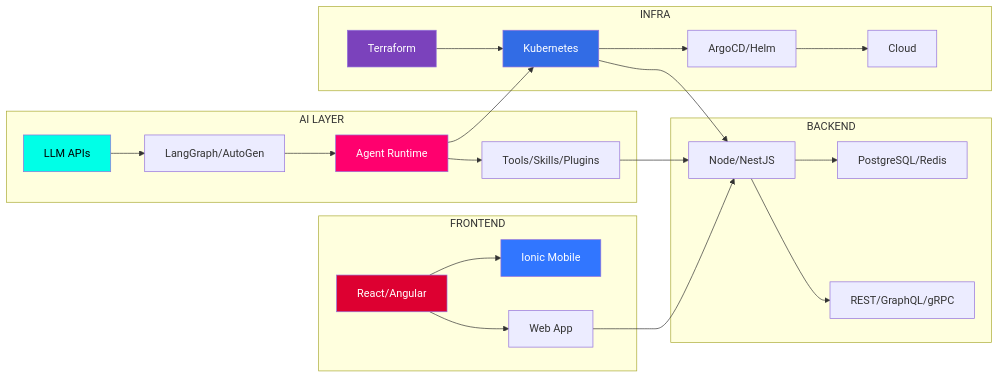
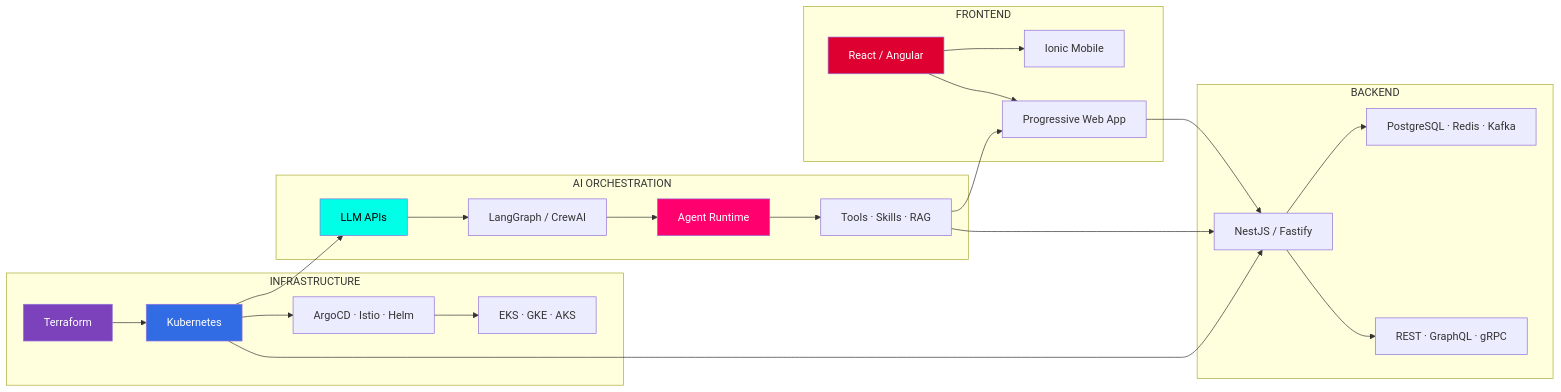
One commit to deb888/deb888 changed the first of 2 diagrams in README.md. Above: the diagram before and after it, drawn with Mermaid. The commit also changed other lines of this file and 1 other file, not shown here.

````diff
--- a/README.md
+++ b/README.md
@@ -112,36 +43,29 @@
 ```mermaid
 graph LR
     subgraph "FRONTEND"
-        A[React/Angular] --> B[Ionic Mobile]
-        A --> C[Web App]
+        A["React / Angular"] --> B["Ionic Mobile"]
+        A --> C["Progressive Web App"]
     end
-    
-    subgraph "AI LAYER"
-        D[LLM APIs] --> E[LangGraph/AutoGen]
-        E --> F[Agent Runtime]
-        F --> G[Tools/Skills/Plugins]
+    subgraph "AI ORCHESTRATION"
+        D["LLM APIs"] --> E["LangGraph / CrewAI"]
+        E --> F["Agent Runtime"]
+        F --> G["Tools · Skills · RAG"]
     end
-    
     subgraph "BACKEND"
-        H[Node/NestJS] --> I[PostgreSQL/Redis]
-        H --> J[REST/GraphQL/gRPC]
+        H["NestJS / Fastify"] --> I["PostgreSQL · Redis · Kafka"]
+        H --> J["REST · GraphQL · gRPC"]
     end
-    
-    subgraph "INFRA"
-        K[Terraform] --> L[Kubernetes]
-        L --> M[ArgoCD/Helm]
-        M --> N[Cloud]
+    subgraph "INFRASTRUCTURE"
+        K["Terraform"] --> L["Kubernetes"]
+        L --> M["ArgoCD · Istio · Helm"]
+        M --> N["EKS · GKE · AKS"]
     end
-    
     C --> H
-    G --> H
-    L --> H
-    F --> L
-    
+    G --> C & H
+    L --> H & D
     style A fill:#DD0031,color:#fff
-    style B fill:#3176FF,color:#fff
     style D fill:#00FFE7,color:#000
     style F fill:#FF006E,color:#fff
     style K fill:#7B42BC,color:#fff
     style L fill:#326CE5,color:#fff
 ```
````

****************************************

Work instructions: Please retype all of the material exactly, skipping whatever images it holds.

Solution for this exercise:
One commit to deb888/deb888 changed the first of 2 diagrams in README.md. Above: the diagram before and after it, drawn with Mermaid. The commit also changed other lines of this file and 1 other file, not shown here.

````diff
--- a/README.md
+++ b/README.md
@@ -112,36 +43,29 @@
 ```mermaid
 graph LR
     subgraph "FRONTEND"
-        A[React/Angular] --> B[Ionic Mobile]
-        A --> C[Web App]
+        A["React / Angular"] --> B["Ionic Mobile"]
+        A --> C["Progressive Web App"]
     end
-    
-    subgraph "AI LAYER"
-        D[LLM APIs] --> E[LangGraph/AutoGen]
-        E --> F[Agent Runtime]
-        F --> G[Tools/Skills/Plugins]
+    subgraph "AI ORCHESTRATION"
+        D["LLM APIs"] --> E["LangGraph / CrewAI"]
+        E --> F["Agent Runtime"]
+        F --> G["Tools · Skills · RAG"]
     end
-    
     subgraph "BACKEND"
-        H[Node/NestJS] --> I[PostgreSQL/Redis]
-        H --> J[REST/GraphQL/gRPC]
+        H["NestJS / Fastify"] --> I["PostgreSQL · Redis · Kafka"]
+        H --> J["REST · GraphQL · gRPC"]
     end
-    
-    subgraph "INFRA"
-        K[Terraform] --> L[Kubernetes]
-        L --> M[ArgoCD/Helm]
-        M --> N[Cloud]
+    subgraph "INFRASTRUCTURE"
+        K["Terraform"] --> L["Kubernetes"]
+        L --> M["ArgoCD · Istio · Helm"]
+        M --> N["EKS · GKE · AKS"]
     end
-    
     C --> H
-    G --> H
-    L --> H
-    F --> L
-    
+    G --> C & H
+    L --> H & D
     style A fill:#DD0031,color:#fff
-    style B fill:#3176FF,color:#fff
     style D fill:#00FFE7,color:#000
     style F fill:#FF006E,color:#fff
     style K fill:#7B42BC,color:#fff
     style L fill:#326CE5,color:#fff
 ```
````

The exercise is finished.